Problem to work on ▸
An exact copy of all entries is required.

########

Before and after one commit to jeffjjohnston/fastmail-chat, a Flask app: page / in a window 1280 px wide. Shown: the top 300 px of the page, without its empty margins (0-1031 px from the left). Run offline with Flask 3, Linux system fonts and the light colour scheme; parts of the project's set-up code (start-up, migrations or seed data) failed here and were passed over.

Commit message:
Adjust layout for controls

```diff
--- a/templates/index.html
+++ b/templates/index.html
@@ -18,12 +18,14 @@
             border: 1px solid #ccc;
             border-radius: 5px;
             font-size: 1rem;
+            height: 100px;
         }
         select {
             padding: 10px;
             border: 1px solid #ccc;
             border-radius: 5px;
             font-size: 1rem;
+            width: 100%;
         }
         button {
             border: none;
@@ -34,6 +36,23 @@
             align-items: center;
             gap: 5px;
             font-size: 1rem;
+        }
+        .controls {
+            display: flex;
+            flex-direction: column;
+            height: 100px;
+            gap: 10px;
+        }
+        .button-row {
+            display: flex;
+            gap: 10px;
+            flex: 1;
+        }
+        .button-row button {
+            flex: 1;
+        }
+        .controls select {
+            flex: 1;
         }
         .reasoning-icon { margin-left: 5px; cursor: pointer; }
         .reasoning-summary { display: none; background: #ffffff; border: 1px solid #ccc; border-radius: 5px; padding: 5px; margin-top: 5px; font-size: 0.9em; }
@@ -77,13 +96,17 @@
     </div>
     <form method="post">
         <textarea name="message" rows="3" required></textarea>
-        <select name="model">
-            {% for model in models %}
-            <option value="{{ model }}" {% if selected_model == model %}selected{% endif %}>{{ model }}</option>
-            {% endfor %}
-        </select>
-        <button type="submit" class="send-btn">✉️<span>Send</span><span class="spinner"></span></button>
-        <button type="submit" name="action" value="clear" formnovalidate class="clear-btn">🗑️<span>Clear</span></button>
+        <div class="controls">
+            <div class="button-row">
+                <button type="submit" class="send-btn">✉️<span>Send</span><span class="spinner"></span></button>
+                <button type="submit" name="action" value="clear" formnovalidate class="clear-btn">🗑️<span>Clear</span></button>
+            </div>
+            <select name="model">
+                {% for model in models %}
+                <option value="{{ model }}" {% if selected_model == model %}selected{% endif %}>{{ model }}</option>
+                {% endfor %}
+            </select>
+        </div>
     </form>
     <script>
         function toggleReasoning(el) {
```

########

Answer to this problem ▸
Before and after one commit to jeffjjohnston/fastmail-chat, a Flask app: page / in a window 1280 px wide. Shown: the top 300 px of the page, without its empty margins (0-1031 px from the left). Run offline with Flask 3, Linux system fonts and the light colour scheme; parts of the project's set-up code (start-up, migrations or seed data) failed here and were passed over.

Commit message:
Adjust layout for controls

```diff
--- a/templates/index.html
+++ b/templates/index.html
@@ -18,12 +18,14 @@
             border: 1px solid #ccc;
             border-radius: 5px;
             font-size: 1rem;
+            height: 100px;
         }
         select {
             padding: 10px;
             border: 1px solid #ccc;
             border-radius: 5px;
             font-size: 1rem;
+            width: 100%;
         }
         button {
             border: none;
@@ -34,6 +36,23 @@
             align-items: center;
             gap: 5px;
             font-size: 1rem;
+        }
+        .controls {
+            display: flex;
+            flex-direction: column;
+            height: 100px;
+            gap: 10px;
+        }
+        .button-row {
+            display: flex;
+            gap: 10px;
+            flex: 1;
+        }
+        .button-row button {
+            flex: 1;
+        }
+        .controls select {
+            flex: 1;
         }
         .reasoning-icon { margin-left: 5px; cursor: pointer; }
         .reasoning-summary { display: none; background: #ffffff; border: 1px solid #ccc; border-radius: 5px; padding: 5px; margin-top: 5px; font-size: 0.9em; }
@@ -77,13 +96,17 @@
     </div>
     <form method="post">
         <textarea name="message" rows="3" required></textarea>
-        <select name="model">
-            {% for model in models %}
-            <option value="{{ model }}" {% if selected_model == model %}selected{% endif %}>{{ model }}</option>
-            {% endfor %}
-        </select>
-        <button type="submit" class="send-btn">✉️<span>Send</span><span class="spinner"></span></button>
-        <button type="submit" name="action" value="clear" formnovalidate class="clear-btn">🗑️<span>Clear</span></button>
+        <div class="controls">
+            <div class="button-row">
+                <button type="submit" class="send-btn">✉️<span>Send</span><span class="spinner"></span></button>
+                <button type="submit" name="action" value="clear" formnovalidate class="clear-btn">🗑️<span>Clear</span></button>
+            </div>
+            <select name="model">
+                {% for model in models %}
+                <option value="{{ model }}" {% if selected_model == model %}selected{% endif %}>{{ model }}</option>
+                {% endfor %}
+            </select>
+        </div>
     </form>
     <script>
         function toggleReasoning(el) {
```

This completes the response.